* _TASK BRIEF_: Would you restate each entry word for word, omitting the pictures?

*** INPUT DATA Section Begins ***

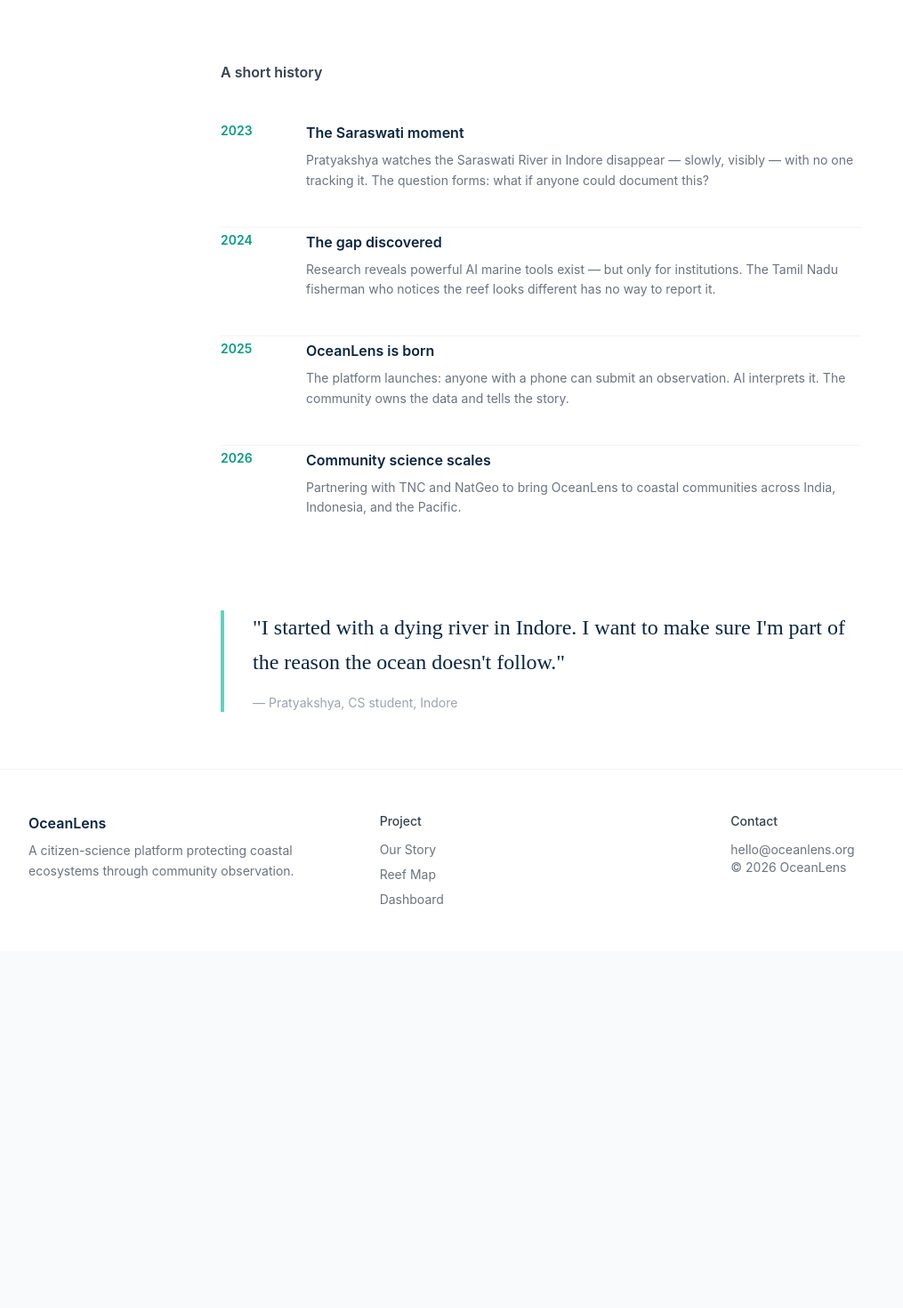
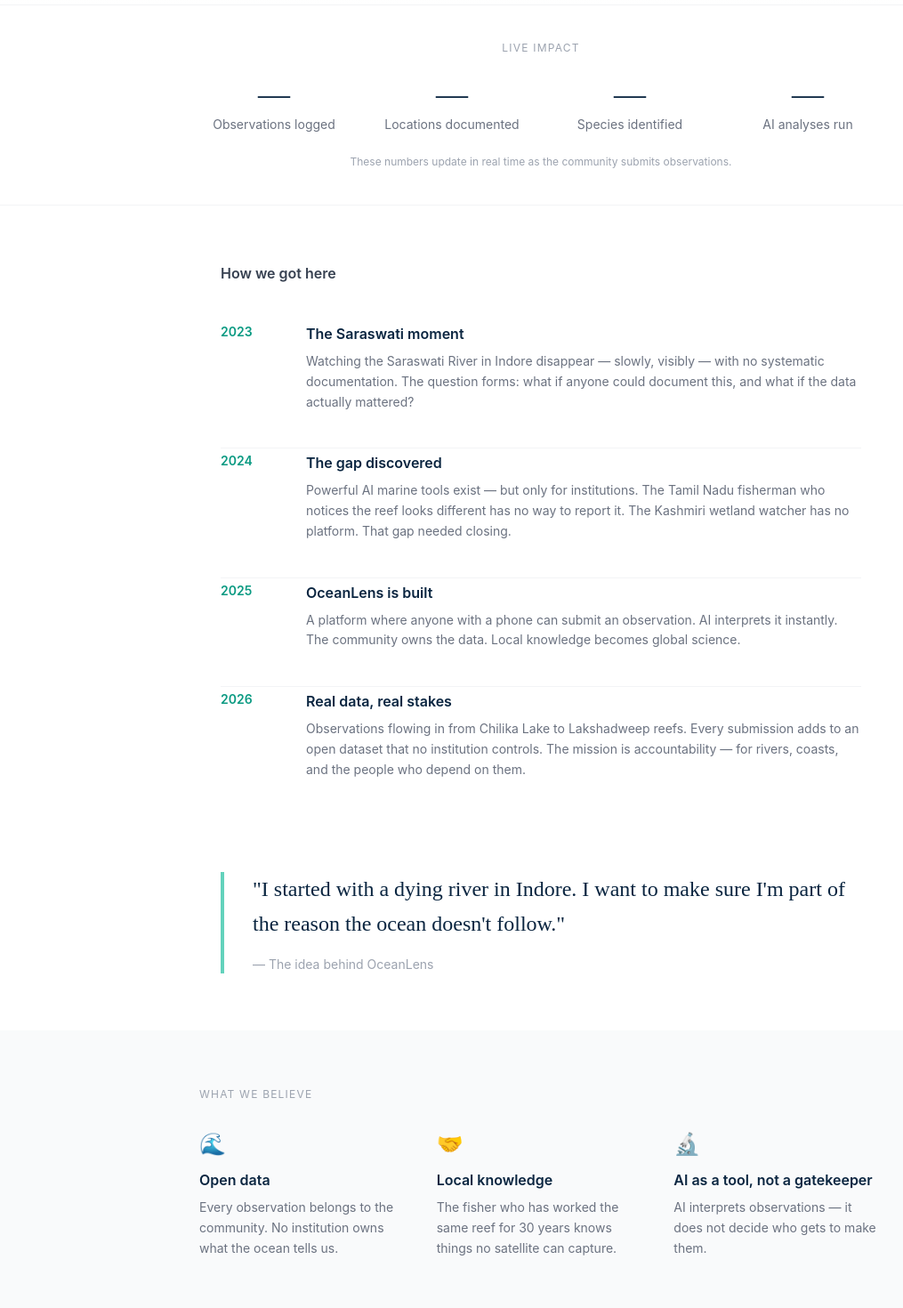
Before and after one commit to Pratyakshya10/OceanLens, a React (Vite) app in the folder FRONTEND/frontend/: page /story in a window 1280 px wide. Shown: the part 380-1850 px from the top of the page at 89% size, without its empty margins (32-1047 px from the left). Before the commit the page ends 1449 px from the top, so only its background shows below. Built offline with nearby package versions, Linux system fonts and the light colour scheme; no server answers.

Commit message:
feat: story page with live impact stats and cleaned narrative

```diff
--- a/FRONTEND/frontend/src/pages/StoryPage.jsx
+++ b/FRONTEND/frontend/src/pages/StoryPage.jsx
@@ -1,9 +1,44 @@
+import { useEffect, useState } from 'react'
+
+const API = import.meta.env.VITE_API_URL || 'http://localhost:5000'
+
 export default function StoryPage() {
+  const [stats, setStats] = useState(null)
+
+  useEffect(() => {
+    fetch(`${API}/api/observations`)
+      .then(r => r.json())
+      .then(data => {
+        const totalObs = data.length
+        const uniqueSpecies = new Set(data.map(o => o.species).filter(Boolean)).size
+        const uniqueLocations = new Set(data.map(o => `${Math.round(o.lat)},${Math.round(o.lng)}`)).size
+        const aiProcessed = data.filter(o => o.aiProcessed).length
+        setStats({ totalObs, uniqueSpecies, uniqueLocations, aiProcessed })
+      })
+      .catch(() => {})
+  }, [])
+
   const timeline = [
-    { year: '2023', title: 'The Saraswati moment', desc: 'Pratyakshya watches the Saraswati River in Indore disappear — slowly, visibly — with no one tracking it. The question forms: what if anyone could document this?' },
-    { year: '2024', title: 'The gap discovered', desc: 'Research reveals powerful AI marine tools exist — but only for institutions. The Tamil Nadu fisherman who notices the reef looks different has no way to report it.' },
-    { year: '2025', title: 'OceanLens is born', desc: 'The platform launches: anyone with a phone can submit an observation. AI interprets it. The community owns the data and tells the story.' },
-    { year: '2026', title: 'Community science scales', desc: 'Partnering with TNC and NatGeo to bring OceanLens to coastal communities across India, Indonesia, and the Pacific.' },
+    {
+      year: '2023',
+      title: 'The Saraswati moment',
+      desc: 'Watching the Saraswati River in Indore disappear — slowly, visibly — with no systematic documentation. The question forms: what if anyone could document this, and what if the data actually mattered?'
+    },
+    {
+      year: '2024',
+      title: 'The gap discovered',
+      desc: 'Powerful AI marine tools exist — but only for institutions. The Tamil Nadu fisherman who notices the reef looks different has no way to report it. The Kashmiri wetland watcher has no platform. That gap needed closing.'
+    },
+    {
+      year: '2025',
+      title: 'OceanLens is built',
+      desc: 'A platform where anyone with a phone can submit an observation. AI interprets it instantly. The community owns the data. Local knowledge becomes global science.'
+    },
+    {
+      year: '2026',
+      title: 'Real data, real stakes',
+      desc: 'Observations flowing in from Chilika Lake to Lakshadweep reefs. Every submission adds to an open dataset that no institution controls. The mission is accountability — for rivers, coasts, and the people who depend on them.'
+    },
   ]
 
   return (
@@ -15,13 +50,36 @@ export default function StoryPage() {
           We started with a dying river.
         </h1>
         <p className="text-gray-500 max-w-xl mx-auto leading-relaxed">
-          OceanLens is the work of a CS student who believes the people closest to the water should have the loudest voice in protecting it.
+          OceanLens exists because the people closest to the water deserve the tools to protect it — and the world deserves to hear what they find.
         </p>
+      </div>
+
+      {/* Live impact stats */}
+      <div className="border-y border-gray-100 py-10 px-6">
+        <div className="max-w-3xl mx-auto">
+          <p className="text-xs tracking-widest text-gray-400 uppercase mb-6 text-center">Live impact</p>
+          <div className="grid grid-cols-2 md:grid-cols-4 gap-8 text-center">
+            {[
+              { num: stats ? stats.totalObs : '—', label: 'Observations logged' },
+              { num: stats ? stats.uniqueLocations : '—', label: 'Locations documented' },
+              { num: stats ? stats.uniqueSpecies : '—', label: 'Species identified' },
+              { num: stats ? stats.aiProcessed : '—', label: 'AI analyses run' },
+            ].map(s => (
+              <div key={s.label}>
+                <p className="font-serif text-4xl text-ocean-dark">{s.num}</p>
+                <p className="text-gray-500 text-sm mt-1">{s.label}</p>
+              </div>
+            ))}
+          </div>
+          <p className="text-center text-xs text-gray-400 mt-6">
+            These numbers update in real time as the community submits observations.
+          </p>
+        </div>
       </div>
 
       {/* Timeline */}
       <div className="max-w-3xl mx-auto px-6 py-16">
-        <h2 className="font-semibold text-gray-700 mb-10">A short history</h2>
+        <h2 className="font-semibold text-gray-700 mb-10">How we got here</h2>
         <div className="space-y-0">
           {timeline.map((t, i) => (
             <div key={t.year} className={`flex gap-8 pb-10 ${i !== timeline.length - 1 ? 'border-b border-gray-100' : ''}`}>
@@ -43,7 +101,27 @@ export default function StoryPage() {
           <p className="font-serif text-2xl text-ocean-dark leading-relaxed mb-4">
             "I started with a dying river in Indore. I want to make sure I'm part of the reason the ocean doesn't follow."
           </p>
-          <p className="text-gray-400 text-sm">— Pratyakshya, CS student, Indore</p>
+          <p className="text-gray-400 text-sm">— The idea behind OceanLens</p>
+        </div>
+      </div>
+
+      {/* Values */}
+      <div className="bg-gray-50 px-6 py-16">
+        <div className="max-w-3xl mx-auto">
+          <p className="text-xs tracking-widest text-gray-400 uppercase mb-8">What we believe</p>
+          <div className="grid md:grid-cols-3 gap-8">
+            {[
+              { icon: '🌊', title: 'Open data', desc: 'Every observation belongs to the community. No institution owns what the ocean tells us.' },
+              { icon: '🤝', title: 'Local knowledge', desc: 'The fisher who has worked the same reef for 30 years knows things no satellite can capture.' },
+              { icon: '🔬', title: 'AI as a tool, not a gatekeeper', desc: 'AI interprets observations — it does not decide who gets to make them.' },
+            ].map(v => (
+              <div key={v.title}>
+                <div className="text-2xl mb-3">{v.icon}</div>
+                <p className="font-semibold text-ocean-dark mb-2">{v.title}</p>
+                <p className="text-gray-500 text-sm leading-relaxed">{v.desc}</p>
+              </div>
+            ))}
+          </div>
         </div>
       </div>
     </div>
```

*** INPUT DATA Section Ends ***

* _EXERCISE ANSWER_:
Before and after one commit to Pratyakshya10/OceanLens, a React (Vite) app in the folder FRONTEND/frontend/: page /story in a window 1280 px wide. Shown: the part 380-1850 px from the top of the page at 89% size, without its empty margins (32-1047 px from the left). Before the commit the page ends 1449 px from the top, so only its background shows below. Built offline with nearby package versions, Linux system fonts and the light colour scheme; no server answers.

Commit message:
feat: story page with live impact stats and cleaned narrative

```diff
--- a/FRONTEND/frontend/src/pages/StoryPage.jsx
+++ b/FRONTEND/frontend/src/pages/StoryPage.jsx
@@ -1,9 +1,44 @@
+import { useEffect, useState } from 'react'
+
+const API = import.meta.env.VITE_API_URL || 'http://localhost:5000'
+
 export default function StoryPage() {
+  const [stats, setStats] = useState(null)
+
+  useEffect(() => {
+    fetch(`${API}/api/observations`)
+      .then(r => r.json())
+      .then(data => {
+        const totalObs = data.length
+        const uniqueSpecies = new Set(data.map(o => o.species).filter(Boolean)).size
+        const uniqueLocations = new Set(data.map(o => `${Math.round(o.lat)},${Math.round(o.lng)}`)).size
+        const aiProcessed = data.filter(o => o.aiProcessed).length
+        setStats({ totalObs, uniqueSpecies, uniqueLocations, aiProcessed })
+      })
+      .catch(() => {})
+  }, [])
+
   const timeline = [
-    { year: '2023', title: 'The Saraswati moment', desc: 'Pratyakshya watches the Saraswati River in Indore disappear — slowly, visibly — with no one tracking it. The question forms: what if anyone could document this?' },
-    { year: '2024', title: 'The gap discovered', desc: 'Research reveals powerful AI marine tools exist — but only for institutions. The Tamil Nadu fisherman who notices the reef looks different has no way to report it.' },
-    { year: '2025', title: 'OceanLens is born', desc: 'The platform launches: anyone with a phone can submit an observation. AI interprets it. The community owns the data and tells the story.' },
-    { year: '2026', title: 'Community science scales', desc: 'Partnering with TNC and NatGeo to bring OceanLens to coastal communities across India, Indonesia, and the Pacific.' },
+    {
+      year: '2023',
+      title: 'The Saraswati moment',
+      desc: 'Watching the Saraswati River in Indore disappear — slowly, visibly — with no systematic documentation. The question forms: what if anyone could document this, and what if the data actually mattered?'
+    },
+    {
+      year: '2024',
+      title: 'The gap discovered',
+      desc: 'Powerful AI marine tools exist — but only for institutions. The Tamil Nadu fisherman who notices the reef looks different has no way to report it. The Kashmiri wetland watcher has no platform. That gap needed closing.'
+    },
+    {
+      year: '2025',
+      title: 'OceanLens is built',
+      desc: 'A platform where anyone with a phone can submit an observation. AI interprets it instantly. The community owns the data. Local knowledge becomes global science.'
+    },
+    {
+      year: '2026',
+      title: 'Real data, real stakes',
+      desc: 'Observations flowing in from Chilika Lake to Lakshadweep reefs. Every submission adds to an open dataset that no institution controls. The mission is accountability — for rivers, coasts, and the people who depend on them.'
+    },
   ]
 
   return (
@@ -15,13 +50,36 @@ export default function StoryPage() {
           We started with a dying river.
         </h1>
         <p className="text-gray-500 max-w-xl mx-auto leading-relaxed">
-          OceanLens is the work of a CS student who believes the people closest to the water should have the loudest voice in protecting it.
+          OceanLens exists because the people closest to the water deserve the tools to protect it — and the world deserves to hear what they find.
         </p>
+      </div>
+
+      {/* Live impact stats */}
+      <div className="border-y border-gray-100 py-10 px-6">
+        <div className="max-w-3xl mx-auto">
+          <p className="text-xs tracking-widest text-gray-400 uppercase mb-6 text-center">Live impact</p>
+          <div className="grid grid-cols-2 md:grid-cols-4 gap-8 text-center">
+            {[
+              { num: stats ? stats.totalObs : '—', label: 'Observations logged' },
+              { num: stats ? stats.uniqueLocations : '—', label: 'Locations documented' },
+              { num: stats ? stats.uniqueSpecies : '—', label: 'Species identified' },
+              { num: stats ? stats.aiProcessed : '—', label: 'AI analyses run' },
+            ].map(s => (
+              <div key={s.label}>
+                <p className="font-serif text-4xl text-ocean-dark">{s.num}</p>
+                <p className="text-gray-500 text-sm mt-1">{s.label}</p>
+              </div>
+            ))}
+          </div>
+          <p className="text-center text-xs text-gray-400 mt-6">
+            These numbers update in real time as the community submits observations.
+          </p>
+        </div>
       </div>
 
       {/* Timeline */}
       <div className="max-w-3xl mx-auto px-6 py-16">
-        <h2 className="font-semibold text-gray-700 mb-10">A short history</h2>
+        <h2 className="font-semibold text-gray-700 mb-10">How we got here</h2>
         <div className="space-y-0">
           {timeline.map((t, i) => (
             <div key={t.year} className={`flex gap-8 pb-10 ${i !== timeline.length - 1 ? 'border-b border-gray-100' : ''}`}>
@@ -43,7 +101,27 @@ export default function StoryPage() {
           <p className="font-serif text-2xl text-ocean-dark leading-relaxed mb-4">
             "I started with a dying river in Indore. I want to make sure I'm part of the reason the ocean doesn't follow."
           </p>
-          <p className="text-gray-400 text-sm">— Pratyakshya, CS student, Indore</p>
+          <p className="text-gray-400 text-sm">— The idea behind OceanLens</p>
+        </div>
+      </div>
+
+      {/* Values */}
+      <div className="bg-gray-50 px-6 py-16">
+        <div className="max-w-3xl mx-auto">
+          <p className="text-xs tracking-widest text-gray-400 uppercase mb-8">What we believe</p>
+          <div className="grid md:grid-cols-3 gap-8">
+            {[
+              { icon: '🌊', title: 'Open data', desc: 'Every observation belongs to the community. No institution owns what the ocean tells us.' },
+              { icon: '🤝', title: 'Local knowledge', desc: 'The fisher who has worked the same reef for 30 years knows things no satellite can capture.' },
+              { icon: '🔬', title: 'AI as a tool, not a gatekeeper', desc: 'AI interprets observations — it does not decide who gets to make them.' },
+            ].map(v => (
+              <div key={v.title}>
+                <div className="text-2xl mb-3">{v.icon}</div>
+                <p className="font-semibold text-ocean-dark mb-2">{v.title}</p>
+                <p className="text-gray-500 text-sm leading-relaxed">{v.desc}</p>
+              </div>
+            ))}
+          </div>
         </div>
       </div>
     </div>
```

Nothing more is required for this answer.